ilf/, by that Reverend Divine Mr. John white, late 
Preacher ot Gods Word, at Vorchefter in folio. 

An Exposition upon the fixth > feventh , eighth, 
ninth, tenth, eleventh, twelfth -and thirteenth Chapters ot 
Exekjcl* by Mr. William Greenhi tf, being the fecond Volumn, 

in 4 . „ 

An Expofuion upon the fiftcenth,fixteenth,feventeenth, 
#ightcenth,and nineteenth Chapters oi Ez>cks*l > by the fame 
Author, the third Vol. 4 . 

The humbled firmer refolved what hee fhould do to bee 
(ived, or faith in the Lord Jcfus Chrift, theonely way of 
folvation, by Mr. Obadiah Sedgwirk in 4 . 

The Kichcs of Grace dilplayed , in the offer and tender 
of falvation to poor fiuners, upon Rev.s.io. byihe fame 
Author in 12°. 

A fhort Catechifmc by the fame Author. 

x nc 


The Reafons of the Aflembly of Divines concerning 
Tresbyterial Government? 4°. 

The Affemblies larger and leiTer Catechifme, in 4 . 

The tenth Mufe, feveral Poems, by Mas. Anne\Br*l- 
fireat in 8°« Hidden 

Hidden Manna, or the Myftcry of Saving Grace, by 
Mr. WilJenner, in 1 2V 

Safe Conduit, or the Saints Guidance to Glory , at the 
Funeral of Mris. Thomafin Barnardifto* y by [Mr, Ka/fh 
Robinfon, 40. 

The Sts, longing after their heavenly Country, a Sermon 
by the fame Author in 40. 
A Sermon at a Fall: by Mr. Nath.wardt 
A full Difcovery and Confutation of the wicked and 
damnable Do&rines ot the Quakers : As alfo a plain 
Vindication and Confirmation ot fundry Fundamental 
points of theChriftian Religion, denied, or corrupted by 
the enemies of the Truth in thefe times. W hereunto is 
annexed an excellent Difcourfe , proving that finging of 
Pfalms is not onely lawful, but an Ordinance of God, by 
Mr. Jonathan Clafham^m 4 . 

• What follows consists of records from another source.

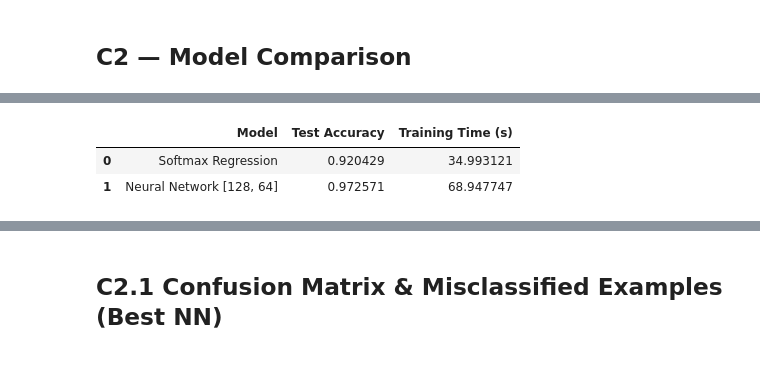
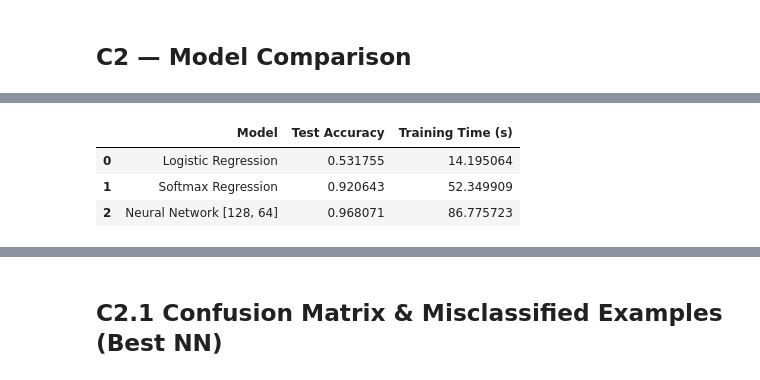
Before and after one commit to habibarezq/ML-Assignments-25, a Jupyter notebook: Assignment-2/notebooks/comprehensive_Analysis.ipynb, the cells around one changed output, grey strips where cells are left out. Saved outputs shown, nothing was run; the diff lists cells and outputs as text; code cells hidden in the pictures.

```diff
--- a/Assignment-2/notebooks/comprehensive_Analysis.ipynb
+++ b/Assignment-2/notebooks/comprehensive_Analysis.ipynb
@@ -230,6 +231,16 @@ Epoch 20/20 Train Loss: 0.0138 Train Acc: 0.9974 Val Loss: 0.1093 Val Acc: 0.968
 # %% [markdown]
 ## C2 — Model Comparison
 # %%
+# Logistic Regression (Binary)
+# ================================
+# For binary classification subset of MNIST (e.g., digits 0 and 1)
+log_model = LogisticRegression(input_dim=784, learning_rate=0.1, max_epochs=50)
+
+start_log = time.time()
+log_model.fit(train_loader_bin, val_loader_bin)
+log_time = time.time() - start_log
+
+
 # Softmax Regression (multiclass)
 soft_model = SoftmaxRegression(input_dim=784, num_classes=10, learning_rate=0.1,max_epochs=50)
 start_soft=time.time()
@@ -262,6 +273,11 @@ def evaluate_nn_on_loader(model, loader):
             total += y_batch.size(0)
     return correct/total, np.array(y_true), np.array(y_pred)
 
+# Evaluate Logistic on test
+log_test_loss, log_test_acc = log_model.evaluate_test(binary_data.X_test, binary_data.y_test)
+print('Logistic test acc:', log_test_acc)
+
+
 # Evaluate Softmax on test
 _,_,soft_test_loss, soft_test_acc = soft_model.evaluate_test(multi_data.X_test,multi_data.y_test)
 print('Softmax test acc:', soft_test_acc)
@@ -270,11 +286,14 @@ print('Softmax test acc:', soft_test_acc)
 nn_test_acc, y_true_nn, y_pred_nn = evaluate_nn_on_loader(best_model, test_loader)
 print('NN test acc:', nn_test_acc)
 
-# Logistic: if binary problem, train logistic regression
-# If you want to compare on full 10-class, logistic is not directly used (would require one-vs-rest); we keep logistic for binary experiments.
+if torch.is_tensor(log_test_acc) and log_test_acc.numel() > 1:
+    log_test_acc = (log_test_acc.mean()).item()
+elif torch.is_tensor(log_test_acc):
+    log_test_acc = log_test_acc.item()
 
 # Summary table
 comparison = pd.DataFrame([
+    {'Model': 'Logistic Regression', 'Test Accuracy': float(log_test_acc), 'Training Time (s)': log_time},
     {'Model': 'Softmax Regression', 'Test Accuracy': float(soft_test_acc), 'Training Time (s)': soft_time},
     {'Model': f'Neural Network {best_hidden}', 'Test Accuracy': float(nn_test_acc), 'Training Time (s)': nn_time}
 ])
@@ -300,3 +319,4 @@ NN test acc: 0.9725714285714285
 |  | Model | Test Accuracy | Training Time (s) |
-| 0 | Softmax Regression | 0.920429 | 34.993121 |
-| 1 | Neural Network [128, 64] | 0.972571 | 68.947747 |
+| 0 | Logistic Regression | 0.531755 | 14.195064 |
+| 1 | Softmax Regression | 0.920643 | 52.349909 |
+| 2 | Neural Network [128, 64] | 0.968071 | 86.775723 |
```
Also changed, not shown: parts of 8 cells of this notebook.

Mofes his Death; opened and applied in a Sermon at 
Cbri ft -Church, Londen&t the Funeral of Mr. Edward Bright 
Minifter there, by Mr. Samuel Jacomie , M. A. Paftor of 
M^rj Woolnoth^ London, in 4 . 

Alhort and plain Catechifme, inftruSing a Learner of 
Chriftian Religion , whathee is to beleeve, and what 
hee is-to practice, with the proofs thereof out of the Scrip- 
tures in words at length. 

The Hypocritical Nation defer ibed in a Sermon preach- 
ed at St, Maries in Cambridge, upon a day of publike laf- 
ting, with an Epiftle prefixed by Mr. Samuel Jacombe, 

A Sermon of the baptizing of Infants preached in the 
t^bbji.hurch at Weftminfter, by Mr, Stephen lA*r\hal> in 4°. 

The Unity of the Saints with Chriffrfie head, and es- 
pecially with the Church, the body, with the Duties thence 
arifing, are endeavoured to bee cleared, tending to heal 
our rents and divifions, in a Sermon at the Spittle, bv 
Mr; Stefhen Marjkal in 4 .